Instructions for the task: Go over the records and copy every line with the string "figure".

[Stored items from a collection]
=== Begin Enclosure ===

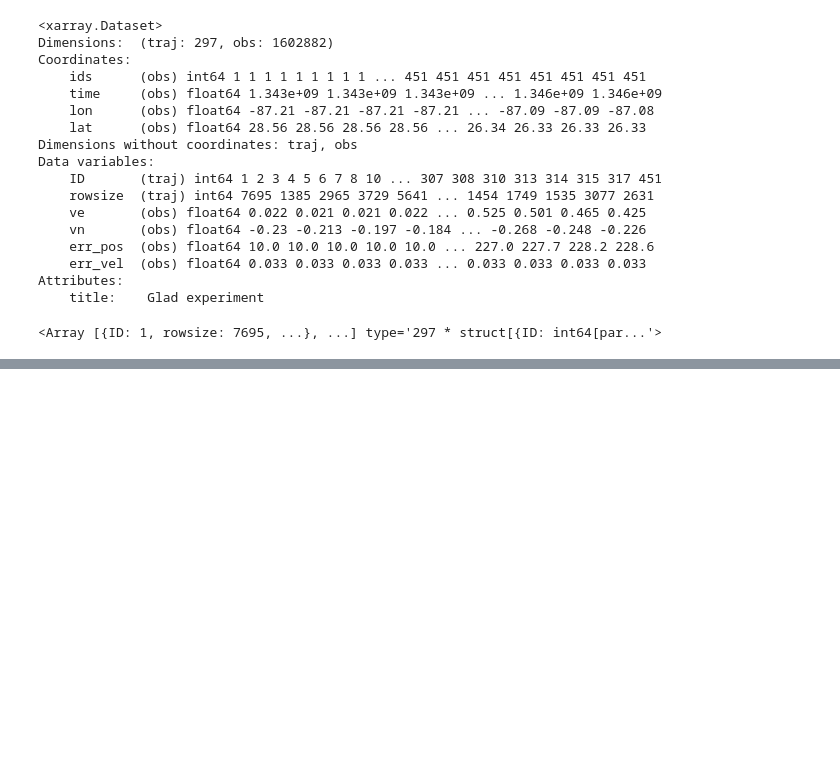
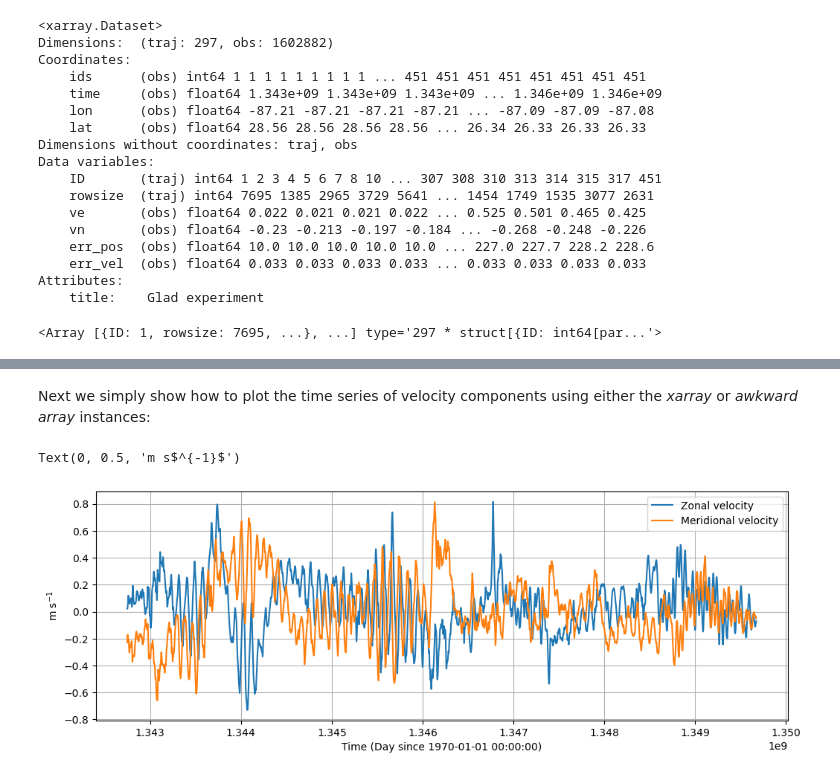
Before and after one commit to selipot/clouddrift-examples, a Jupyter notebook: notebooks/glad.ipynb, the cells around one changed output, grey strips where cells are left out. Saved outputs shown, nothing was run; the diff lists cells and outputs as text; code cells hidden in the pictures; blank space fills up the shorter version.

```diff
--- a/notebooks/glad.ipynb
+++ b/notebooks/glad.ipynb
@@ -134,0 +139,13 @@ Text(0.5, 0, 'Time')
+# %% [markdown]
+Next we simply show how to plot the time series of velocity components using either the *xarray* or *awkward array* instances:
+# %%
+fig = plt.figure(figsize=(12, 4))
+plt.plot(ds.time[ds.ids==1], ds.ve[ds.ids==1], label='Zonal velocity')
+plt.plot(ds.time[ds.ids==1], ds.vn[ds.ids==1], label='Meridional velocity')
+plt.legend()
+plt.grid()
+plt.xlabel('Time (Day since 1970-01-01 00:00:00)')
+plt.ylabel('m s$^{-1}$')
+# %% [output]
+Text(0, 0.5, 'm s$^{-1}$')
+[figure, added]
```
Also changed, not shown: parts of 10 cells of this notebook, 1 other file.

=== End Enclosure ===

Problem solution:
+fig = plt.figure(figsize=(12, 4))
+[figure, added]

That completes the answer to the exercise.